As of the summer of 2007, four American Indian students have earned their PhDs in clinical psychology: Darren Calhoun, Shoshone and Arapahoe; Billie Joe Kipp, Blackfeet; Annie Belcourt-Dittloff, Blackfeet; and Jera Stewart, Flathead. Dr. Stewart is currently in a post-doctoral program in neuropsychology. Upon completing the program, she might be the first Native neuropsychologist. Five other American Indian graduate students at the University of Montana will soon earn PhDs.

Gyda Swaney, PhD (Flathead)
Director, INPSYCH Program


University of North Dakota
inpsydelogo Established in 1992, the primary goals of Indians into Psychology Doctoral Education (INPSYDE) at the University of North Dakota are to increase the number of American Indians with doctoral degrees in psychology and enhance the cross-cultural understandings and competencies of all psychology students regarding mental health care for Indian people.

The two-week long INPSYDE Summer Institute is an enrichment program for American Indian junior and senior high school students who are considering a career in psychology or a related discipline. The program focuses on helping students learn to build a strong academic foundation in psychology and related sciences. Students live in a dormitory at UND under the supervision of counselors.

The Psychology Department at UND currently dedicates two slots each year to incoming Native American graduate students. The INPSYDE provides academic assistance, career preparation and social and cultural support to both undergraduate and graduate students. Financial assistance is given when possible. Some services are provided through cooperative agreements with other American Indian support programs at UND. UND’s psychology department dedicates two slots each year to incoming Native American graduates students.

Clinical placements are available in American Indian communities: the Circle of Life School at White Earth, Minnesota; the school system in Belcourt, North Dakota, and the Little Voices Group Home in Sisseton, South Dakota.

Doug McDonald, PhD, the director of INPSYDE, reports that to date, 14 INPSYDE students have earned their PhDs and more than 25 INPSYDE students have earned MAs. The graduates are all working with Native communities. Several of them are back on their home reservations. Most graduates are with the Indian Health Service (IHS), the primary funding source for the program.

Doug McDonald, PhD (Oglala Lakota Nation)
Director
, Indians Into Psychology Doctoral Education (INPSYDE)

In an interview for
Health Workforce News, Dr. McDonald discusses INPSYDE, the great need for Native psychologists, and other issues.


Utah State University

The
American Indian Support Project (AISP) based in the psychology department at Utah State University was established in 1986 to address the shortage of American Indian mental health professionals and school psychologists. The psychology department has remained committed to graduating American Indian students with the master's degree in school psychology and the PhD in the combined psychology program (Clinical/Counseling/School).

AISP recruits and provides support for not only American Indian students but other ethnic minority students as well.

Every year students in AISP have the opportunity to meet American Indian, Alaska Native, and First Nations psychologists and psychology graduate students as they help host the annual Convention of American Indian Psychologists and Psychology Graduate Students.
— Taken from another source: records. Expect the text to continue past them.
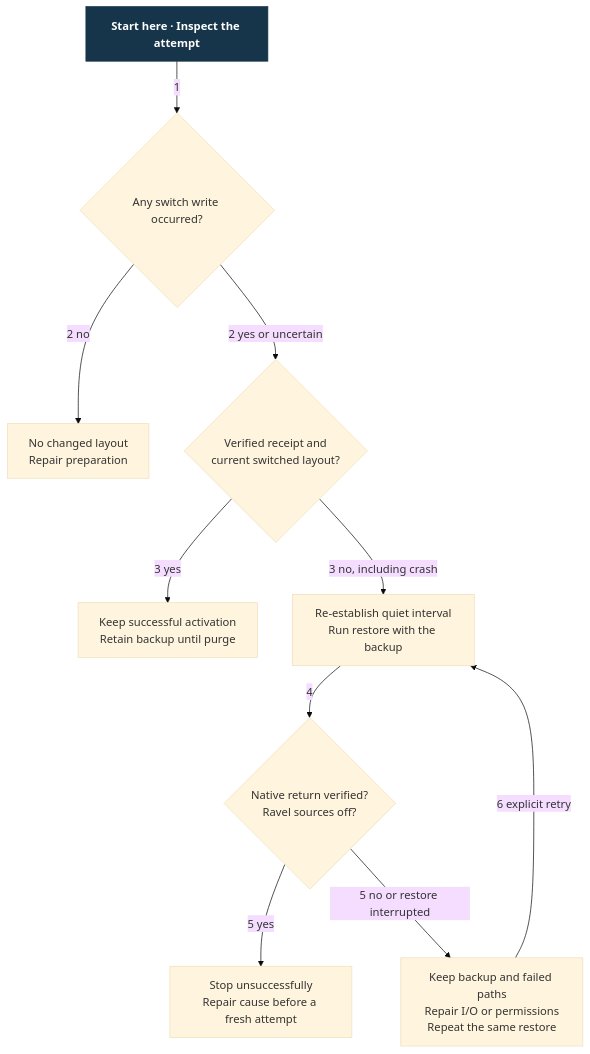
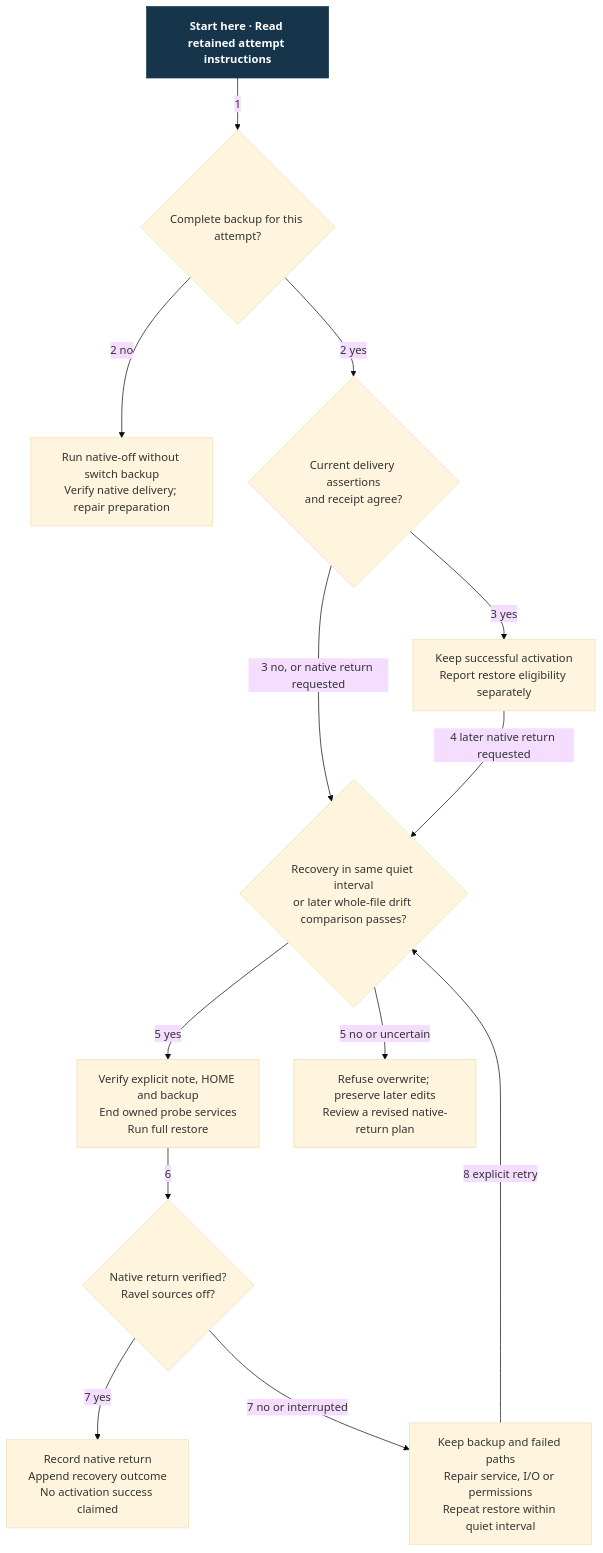
The diagram in docs/design/harness-selection-and-execution/owner-switch-states.mmd (Linkuistics/grove), drawn with Mermaid (base theme) before and after one commit. The commit also changed 11 other files, not shown here.

First line of the commit message:
Integrate owner switch design review (owner-switch-simplification-k263)

```diff
--- a/docs/design/harness-selection-and-execution/owner-switch-states.mmd
+++ b/docs/design/harness-selection-and-execution/owner-switch-states.mmd
@@ -1,21 +1,26 @@
 flowchart TB
-    A["Start here · Inspect the attempt"]
-    B{"Any switch write occurred?"}
-    C["No changed layout<br/>Repair preparation"]
-    D{"Verified receipt and<br/>current switched layout?"}
-    E["Keep successful activation<br/>Retain backup until purge"]
-    F["Re-establish quiet interval<br/>Run restore with the backup"]
+    A["Start here · Read retained attempt instructions"]
+    B{"Complete backup for this attempt?"}
+    C["Run native-off without switch backup<br/>Verify native delivery; repair preparation"]
+    D{"Current delivery assertions<br/>and receipt agree?"}
+    E["Keep successful activation<br/>Report restore eligibility separately"]
+    Q{"Recovery in same quiet interval<br/>or later whole-file drift comparison passes?"}
+    F["Verify explicit note, HOME and backup<br/>End owned probe services<br/>Run full restore"]
     G{"Native return verified?<br/>Ravel sources off?"}
-    H["Stop unsuccessfully<br/>Repair cause before a fresh attempt"]
-    I["Keep backup and failed paths<br/>Repair I/O or permissions<br/>Repeat the same restore"]
+    H["Record native return<br/>Append recovery outcome<br/>No activation success claimed"]
+    I["Keep backup and failed paths<br/>Repair service, I/O or permissions<br/>Repeat restore within quiet interval"]
+    N["Refuse overwrite; preserve later edits<br/>Review a revised native-return plan"]
     A -->|"1"| B
     B -->|"2 no"| C
-    B -->|"2 yes or uncertain"| D
+    B -->|"2 yes"| D
     D -->|"3 yes"| E
-    D -->|"3 no, including crash"| F
-    F -->|"4"| G
-    G -->|"5 yes"| H
-    G -->|"5 no or restore interrupted"| I
-    I -->|"6 explicit retry"| F
+    D -->|"3 no, or native return requested"| Q
+    E -->|"4 later native return requested"| Q
+    Q -->|"5 yes"| F
+    Q -->|"5 no or uncertain"| N
+    F -->|"6"| G
+    G -->|"7 yes"| H
+    G -->|"7 no or interrupted"| I
+    I -->|"8 explicit retry"| Q
     classDef start fill:#16354a,color:#fff,stroke:#16354a,font-weight:bold
     class A start
```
They can also participate in the retreat that precedes the convention as well as the annual meeting of the
Society of Indian Psychologists that meets in Utah in conjunction with the convention.

From 1990 to 2009, 29 Native students have received one or more degrees. Fourteen students earned the MS degree, primarily in school psychology. Seven of the 15 students who earned PhD degrees also earned MS degrees on their way to their doctorate degree.

Carolyn Barcus, EdD (Blackfeet)
Gayle Skawennio Morse PhD (Mohawk)
Co-Directors,
The American Indian Support Project